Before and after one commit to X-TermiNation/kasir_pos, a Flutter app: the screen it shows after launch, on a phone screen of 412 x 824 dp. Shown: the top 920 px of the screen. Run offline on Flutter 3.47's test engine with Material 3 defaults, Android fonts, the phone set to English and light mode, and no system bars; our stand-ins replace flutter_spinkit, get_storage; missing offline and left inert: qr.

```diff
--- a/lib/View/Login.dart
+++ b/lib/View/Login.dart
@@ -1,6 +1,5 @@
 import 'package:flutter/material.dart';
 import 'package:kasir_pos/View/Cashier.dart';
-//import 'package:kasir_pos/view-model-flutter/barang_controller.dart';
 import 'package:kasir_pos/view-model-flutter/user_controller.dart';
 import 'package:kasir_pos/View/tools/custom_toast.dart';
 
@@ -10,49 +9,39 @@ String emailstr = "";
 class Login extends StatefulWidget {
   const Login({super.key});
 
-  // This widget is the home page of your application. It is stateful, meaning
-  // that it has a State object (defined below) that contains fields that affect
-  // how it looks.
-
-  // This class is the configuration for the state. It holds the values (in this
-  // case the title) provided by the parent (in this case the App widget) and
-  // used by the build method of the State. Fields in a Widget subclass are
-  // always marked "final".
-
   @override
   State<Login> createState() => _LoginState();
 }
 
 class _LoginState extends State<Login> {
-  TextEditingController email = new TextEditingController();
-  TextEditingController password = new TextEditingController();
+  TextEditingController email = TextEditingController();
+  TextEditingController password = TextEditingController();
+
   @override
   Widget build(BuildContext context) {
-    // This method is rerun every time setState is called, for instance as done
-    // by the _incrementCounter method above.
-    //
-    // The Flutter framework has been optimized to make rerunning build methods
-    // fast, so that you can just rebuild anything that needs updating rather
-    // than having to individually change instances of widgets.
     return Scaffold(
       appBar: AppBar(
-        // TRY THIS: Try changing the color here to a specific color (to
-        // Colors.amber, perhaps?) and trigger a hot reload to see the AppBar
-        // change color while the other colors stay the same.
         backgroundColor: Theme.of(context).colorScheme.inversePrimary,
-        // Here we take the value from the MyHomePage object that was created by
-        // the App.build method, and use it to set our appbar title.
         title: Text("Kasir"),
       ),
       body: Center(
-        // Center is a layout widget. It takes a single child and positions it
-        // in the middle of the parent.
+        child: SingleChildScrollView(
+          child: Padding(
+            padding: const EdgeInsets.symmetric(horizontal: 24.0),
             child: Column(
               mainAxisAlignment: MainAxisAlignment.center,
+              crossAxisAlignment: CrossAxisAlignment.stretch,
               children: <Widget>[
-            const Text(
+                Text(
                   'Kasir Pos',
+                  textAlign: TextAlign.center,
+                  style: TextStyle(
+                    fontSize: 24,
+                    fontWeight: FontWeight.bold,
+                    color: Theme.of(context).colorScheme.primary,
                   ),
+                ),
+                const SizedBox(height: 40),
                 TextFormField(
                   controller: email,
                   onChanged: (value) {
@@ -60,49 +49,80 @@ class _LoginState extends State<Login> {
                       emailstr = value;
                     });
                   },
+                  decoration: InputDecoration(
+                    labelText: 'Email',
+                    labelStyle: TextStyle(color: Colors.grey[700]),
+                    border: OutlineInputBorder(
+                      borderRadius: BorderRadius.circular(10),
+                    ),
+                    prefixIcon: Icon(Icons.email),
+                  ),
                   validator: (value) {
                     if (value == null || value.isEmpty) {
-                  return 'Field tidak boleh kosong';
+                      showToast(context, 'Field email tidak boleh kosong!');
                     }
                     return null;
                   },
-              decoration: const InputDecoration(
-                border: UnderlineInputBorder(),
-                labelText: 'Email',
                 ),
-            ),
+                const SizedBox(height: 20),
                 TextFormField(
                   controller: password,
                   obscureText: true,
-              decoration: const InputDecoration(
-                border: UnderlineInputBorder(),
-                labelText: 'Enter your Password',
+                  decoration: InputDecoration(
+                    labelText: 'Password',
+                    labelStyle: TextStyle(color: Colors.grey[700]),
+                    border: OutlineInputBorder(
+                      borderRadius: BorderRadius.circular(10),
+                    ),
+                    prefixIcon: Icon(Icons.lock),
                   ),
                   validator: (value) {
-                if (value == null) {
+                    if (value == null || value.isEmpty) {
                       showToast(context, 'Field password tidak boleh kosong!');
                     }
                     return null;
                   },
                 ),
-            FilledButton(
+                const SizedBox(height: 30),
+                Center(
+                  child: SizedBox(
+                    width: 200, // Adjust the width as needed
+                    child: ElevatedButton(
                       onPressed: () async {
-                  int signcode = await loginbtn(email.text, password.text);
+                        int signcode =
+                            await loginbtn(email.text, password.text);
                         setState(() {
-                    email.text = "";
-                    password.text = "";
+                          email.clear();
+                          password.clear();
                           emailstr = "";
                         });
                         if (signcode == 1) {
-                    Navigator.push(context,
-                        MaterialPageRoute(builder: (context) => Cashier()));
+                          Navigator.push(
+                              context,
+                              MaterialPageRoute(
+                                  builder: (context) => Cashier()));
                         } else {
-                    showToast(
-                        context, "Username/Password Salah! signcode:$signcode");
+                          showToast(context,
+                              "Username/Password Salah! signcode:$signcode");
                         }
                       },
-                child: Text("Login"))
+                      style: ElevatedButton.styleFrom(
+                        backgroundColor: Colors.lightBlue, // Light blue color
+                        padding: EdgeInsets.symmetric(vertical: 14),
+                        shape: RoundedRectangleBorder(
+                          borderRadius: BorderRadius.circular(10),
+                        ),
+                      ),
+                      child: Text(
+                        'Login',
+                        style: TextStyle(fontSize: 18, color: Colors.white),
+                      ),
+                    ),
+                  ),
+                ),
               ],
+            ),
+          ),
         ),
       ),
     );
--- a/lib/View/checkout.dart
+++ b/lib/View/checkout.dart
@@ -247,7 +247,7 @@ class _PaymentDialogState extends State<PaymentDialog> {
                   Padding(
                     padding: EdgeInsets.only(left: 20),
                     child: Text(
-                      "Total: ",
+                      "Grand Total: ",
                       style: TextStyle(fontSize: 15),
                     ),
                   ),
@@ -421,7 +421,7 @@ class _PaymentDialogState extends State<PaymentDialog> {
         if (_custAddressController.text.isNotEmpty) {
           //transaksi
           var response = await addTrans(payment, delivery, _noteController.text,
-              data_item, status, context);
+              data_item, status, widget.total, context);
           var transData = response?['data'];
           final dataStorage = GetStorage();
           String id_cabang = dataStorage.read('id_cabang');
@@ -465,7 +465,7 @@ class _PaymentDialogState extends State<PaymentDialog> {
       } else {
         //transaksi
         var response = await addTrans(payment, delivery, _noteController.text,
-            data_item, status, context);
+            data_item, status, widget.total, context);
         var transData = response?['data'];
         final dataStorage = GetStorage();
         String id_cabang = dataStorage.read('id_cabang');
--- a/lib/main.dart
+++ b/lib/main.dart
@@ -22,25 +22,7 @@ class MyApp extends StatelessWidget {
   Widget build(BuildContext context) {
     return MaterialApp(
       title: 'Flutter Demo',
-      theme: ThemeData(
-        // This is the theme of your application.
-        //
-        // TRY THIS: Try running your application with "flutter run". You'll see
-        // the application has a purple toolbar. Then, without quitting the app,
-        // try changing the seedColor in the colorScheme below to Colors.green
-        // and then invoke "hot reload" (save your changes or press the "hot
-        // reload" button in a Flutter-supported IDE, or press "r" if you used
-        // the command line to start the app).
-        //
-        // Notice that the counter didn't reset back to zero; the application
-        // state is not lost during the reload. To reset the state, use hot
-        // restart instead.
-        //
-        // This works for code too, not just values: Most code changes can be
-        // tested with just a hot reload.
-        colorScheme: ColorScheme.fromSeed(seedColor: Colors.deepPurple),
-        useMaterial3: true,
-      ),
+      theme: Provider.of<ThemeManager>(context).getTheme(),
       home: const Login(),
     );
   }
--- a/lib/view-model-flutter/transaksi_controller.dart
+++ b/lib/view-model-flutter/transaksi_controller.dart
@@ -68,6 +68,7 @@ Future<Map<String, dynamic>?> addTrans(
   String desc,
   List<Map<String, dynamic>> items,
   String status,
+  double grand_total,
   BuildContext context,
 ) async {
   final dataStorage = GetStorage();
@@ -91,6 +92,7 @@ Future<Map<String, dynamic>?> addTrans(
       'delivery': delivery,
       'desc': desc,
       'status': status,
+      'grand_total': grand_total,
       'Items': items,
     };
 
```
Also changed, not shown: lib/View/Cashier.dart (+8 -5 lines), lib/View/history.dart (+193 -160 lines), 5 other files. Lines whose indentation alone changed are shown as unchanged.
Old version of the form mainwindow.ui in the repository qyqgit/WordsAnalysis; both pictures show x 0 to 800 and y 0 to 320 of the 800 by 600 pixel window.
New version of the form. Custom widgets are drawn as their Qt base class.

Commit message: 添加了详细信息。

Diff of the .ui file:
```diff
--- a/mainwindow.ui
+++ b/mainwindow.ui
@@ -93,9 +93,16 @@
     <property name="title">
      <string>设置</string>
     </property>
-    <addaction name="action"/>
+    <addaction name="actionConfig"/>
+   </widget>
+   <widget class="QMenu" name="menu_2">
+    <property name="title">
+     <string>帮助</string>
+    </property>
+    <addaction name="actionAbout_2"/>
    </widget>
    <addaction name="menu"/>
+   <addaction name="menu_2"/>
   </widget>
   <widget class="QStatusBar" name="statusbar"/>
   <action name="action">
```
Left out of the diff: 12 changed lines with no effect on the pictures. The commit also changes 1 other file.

■ What is being asked
Lines of the data above that include the string "extends" must each be copied.

■ Task result
 class Login extends StatefulWidget {
 class _LoginState extends State<Login> {
@@ -60,49 +49,80 @@ class _LoginState extends State<Login> {
@@ -247,7 +247,7 @@ class _PaymentDialogState extends State<PaymentDialog> {
@@ -421,7 +421,7 @@ class _PaymentDialogState extends State<PaymentDialog> {
@@ -465,7 +465,7 @@ class _PaymentDialogState extends State<PaymentDialog> {
@@ -22,25 +22,7 @@ class MyApp extends StatelessWidget {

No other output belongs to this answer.